Let’s start with the most wasteful part — by stopping all the cold air from dumping out. The easiest way to keep the air inside — even when you open the door — is to create a refrigerator that operates “on it’s back,” like chest freezer. Since cold air is denser and wants to go down, a top-opening refrigerator can be opened up over and over without spilling out the air. This helps it stay cool for most of the day without needing to run the power.

It’s so obvious that you have to wonder why they don’t all do this already! It’s because the front-opening refrigerator/freezer is way more convenient in your everyday household for just grabbing what you need off the shelf instead of digging around for it like you do with an ice chest style freezer.

But how about for an RV? Even though you’re starved for space, a couple of things make a small top-loader really convenient. Think about this — Do you already use a camping cooler in your RV to store your drinks and stuff?

If you don’t find that inconvenient to use, then small top-loading refrigerator (or a few of them) should be just as convenient. For a permanent installation, a good place might be under the fold-down “sofa” seats. You could even make a sofa out of the refrigerator! While it may seem a hassle to tell your buddy to get off the couch so you can check the fridge… honestly, how many times do you have to tell someone to get off the cooler so you can get a drink. Same thing, right?

Maybe you’re wondering if a little fridge under the flip-down couch seats will give you enough fridge space. Well, how much space do you actually use? A good experiment might be to see how many coolers you need store all the food you need for the next trip. Maybe you’re camping with a family, and you find that a few coolers isn’t enough, no matter how well you pack it… So you’re kinda “stuck” with the big one you already have. But with some creativity maybe you can think up a handy way to keep the cold in when you open it — maybe some kind of insulated “chest of drawers” design or even some of those clear plastic strips like they have in the back of the grocery store.

pot-in-pot refrigerator
Zeer Pot (Pot-in-Pot Evaporative Refrigerator)

But consider this: There are actually great ways to keep your food cool that don’t require any non-renewable power at all. There’s even an evaporative cooling device called a Zeer Pot that can chill food down near normal refrigeration temperatures in dry climates using nothing but water. Or if you’re not living near the desert, maybe you can just use a modified camp cooler to handle the less critical stuff.
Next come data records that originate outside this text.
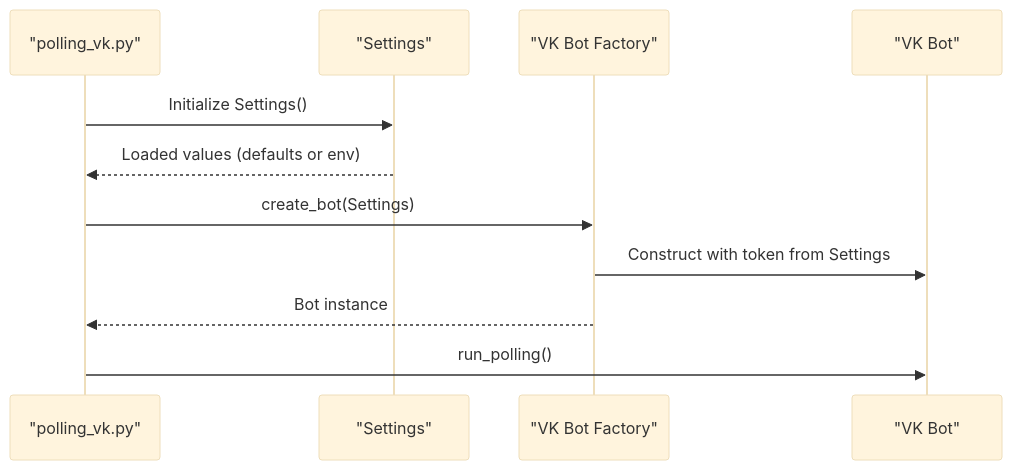
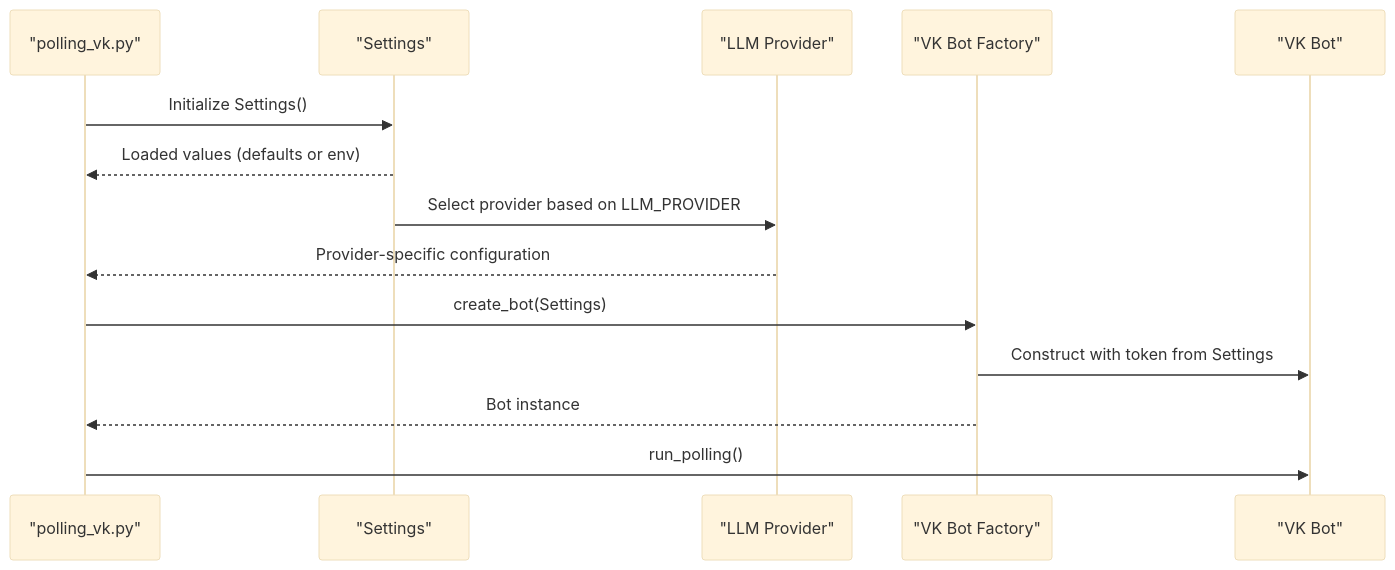
The second of 6 diagrams in .qoder/repowiki/en/content/Configuration Management.md (ognelis/cafetera_hr_bot), drawn with Mermaid (base theme) before and after one commit. The commit also changed other lines of this file and 13 other files, not shown here.

````diff
--- a/.qoder/repowiki/en/content/Configuration Management.md
+++ b/.qoder/repowiki/en/content/Configuration Management.md
@@ -88,13 +114,16 @@
 ```mermaid
 sequenceDiagram
 participant Script as "polling_vk.py"
 participant Settings as "Settings"
+participant Provider as "LLM Provider"
 participant VKBot as "VK Bot Factory"
 participant VK as "VK Bot"
 Script->>Settings : Initialize Settings()
 Settings-->>Script : Loaded values (defaults or env)
+Settings->>Provider : Select provider based on LLM_PROVIDER
+Provider-->>Script : Provider-specific configuration
 Script->>VKBot : create_bot(Settings)
 VKBot->>VK : Construct with token from Settings
 VKBot-->>Script : Bot instance
 Script->>VK : run_polling()
 ```
````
Though making ice takes electricity, simply replacing a reusable blue ice pack in a super-insulated cooler every few days could really cut your energy costs.

So the question becomes…Is it possible that much of your fridge space is taken up foods that require only minimal cooling rather than full refrigeration?

While meats, dairy products, and cooked and processed foods will typically need full refrigeration below the FDA’s easy-to-remember upper limit of 40°F (4°C), many raw fruits and vegetables don’t require more than light refrigeration to stay crisp. (Just remember to wash them thoroughly as usual.) Many condiments, jam, salted butter, oils, and hard cheeses can also do fine with light “cooling.” Check out this article for inspiration: 7 Foods That Can Survive Outside The Fridge.

Once you’ve (hopefully) downsized your full-refrigeration needs and moved some of it to a simple cooler, you can think about designing a more efficient refrigerator.

(End of Part 1 – Click for Part 2: Make Your Own DIY Refrigerator To Save Tons Of Energy)

Lightweight DIY Truck Camper For An ’83 Toyota 4×4 With Plywood Framing

Here’s a fantastic slideshow of a commercial quality homemade slide-in truck camper handcrafted with plywood framing from ‘spidersfrommars’.
The frame is constructed from 1/2″ birch plywood, with ample large holes cut out to decrease its weight. A layer of 1″ styrofoam is applied, and aluminum sheeting covers it all.

It also features a lightweight curved roof and built-in furnishings.

(Note: The video oddly cuts out halfway through promising more to come.)

Read My Article: How To Build Your Own DIY Truck Camper

Continue reading Lightweight DIY Truck Camper For An ’83 Toyota 4×4 With Plywood Framing